I’m just not certain how I want to feel about this whole thing.
(Surely you know what “this whole thing” is referring to.)
Initially I was excited to see the Central Division open up for the taking. Of course, the Bulls will probably be the favorites thanks to their flashy acquisition of Carlos Boozer. But the Bucks have more than a puncher’s chance at the division crown. And it’s always more fun when Milwaukee and Chicago have something to compete at.
But now? Now I’m feeling a little empty. Are division titles really worth celebrating? All that guarantees, assuming I’m remembering correctly, is a home court advantage in the first round of the playoffs. Henry Abbott made a compelling argument that divisions really have no place in the NBA any longer not too long ago. I get where he’s coming from. Armed with this knowledge, it’s difficult for me to get too amped up with annual division wins as a potential ceiling, if that is indeed where the ceiling sits. If the Bucks pull down a victory in the first round of the playoffs for the next few years and lose to the Heat in round two or three, will that just bum me out more than the constant losing that dominated the majority of my life as a Bucks fan?
Confused and uncertain, I went to my father for his recollections of what the 80’s were like. Because, honestly, the situation the Bucks are staring in the eye now is what older Bucks fans dealt with then.
“It was frustrating. 50 wins every year and then a loss to the Sixers or Celtics. We still hoped every year though.”
I liked that last line. “We still hoped every year.” Sure, a lot of teams can “hope every year”, but not for much. Nets fans will probably have hope next year, but it’ll be more along the lines of “I hope we win 34 games.” The kind of hope that he was talking about in the 80‘s and that I’m thinking I’ll be feeling now, is different.
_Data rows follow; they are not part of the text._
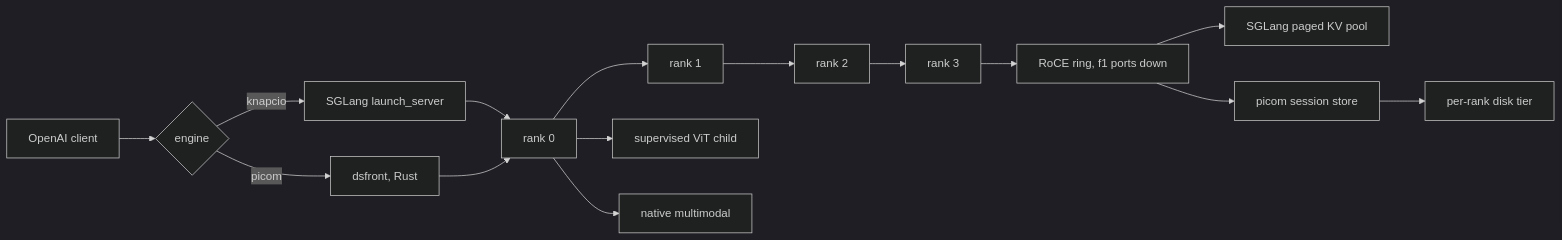
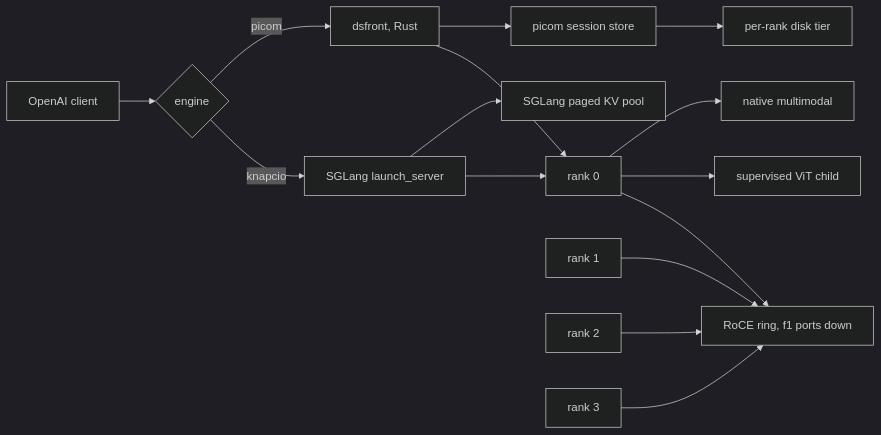
One commit to littlecedar/sparkrun-recipe-registry changed the first of 2 diagrams in recipes/ds4/PICOM-VS-KNAPCIO.md. Above: the diagram before and after it, drawn with Mermaid (dark theme).

Commit message:
ds4: draw four ranks on one switch, not a chain that ends at rank 3
- Each rank now has its own edge to the fabric, so the ring is a switch all four reach.
- The KV pool hangs off the knapcio engine and the session store off the picom engine;
  neither is a device behind the fabric.

````diff
--- a/recipes/ds4/PICOM-VS-KNAPCIO.md
+++ b/recipes/ds4/PICOM-VS-KNAPCIO.md
@@ -45,17 +45,17 @@
 ```mermaid
 flowchart LR
   client[OpenAI client] --> fe{engine}
   fe -->|knapcio| sg["SGLang launch_server"]
   fe -->|picom| df["dsfront, Rust"]
   sg --> r0[rank 0]
   df --> r0
-  r0 --> r1[rank 1]
-  r1 --> r2[rank 2]
-  r2 --> r3[rank 3]
-  r3 --> ring["RoCE ring, f1 ports down"]
-  ring --> kv["SGLang paged KV pool"]
-  ring --> ss["picom session store"]
+  sg --> kv["SGLang paged KV pool"]
+  df --> ss["picom session store"]
   ss --> disk["per-rank disk tier"]
+  r0 --> ring["RoCE ring, f1 ports down"]
+  r1[rank 1] --> ring
+  r2[rank 2] --> ring
+  r3[rank 3] --> ring
   r0 --> vis["supervised ViT child"]
   r0 --> nat["native multimodal"]
 ```
````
It’s that kind of hope that gets fans genuinely excited about the season, regardless of what other teams are doing. It’s the hope that everything falls into place and a season becomes magical. This is the direction the Bucks are heading in as a real life successful franchise. That’s the thing about a successful team, you can always hope things will fall into place for them. Good teams put themselves into a position to be successful and hope the ball bounces the right way for them. Good teams simply keep themselves in the picture when it matters most.
Given the vast financial commitment the Heat will have to make to “Miami Thrice” (saw this bounced around Twitter and I liked it), their depth should be an issue for a while. Who knows if everyone will remain healthy there. Hell, who knows if everyone will remain healthy here. So many things can happen over the course of an NBA season, it’s kind of silly to try and project too far in advance.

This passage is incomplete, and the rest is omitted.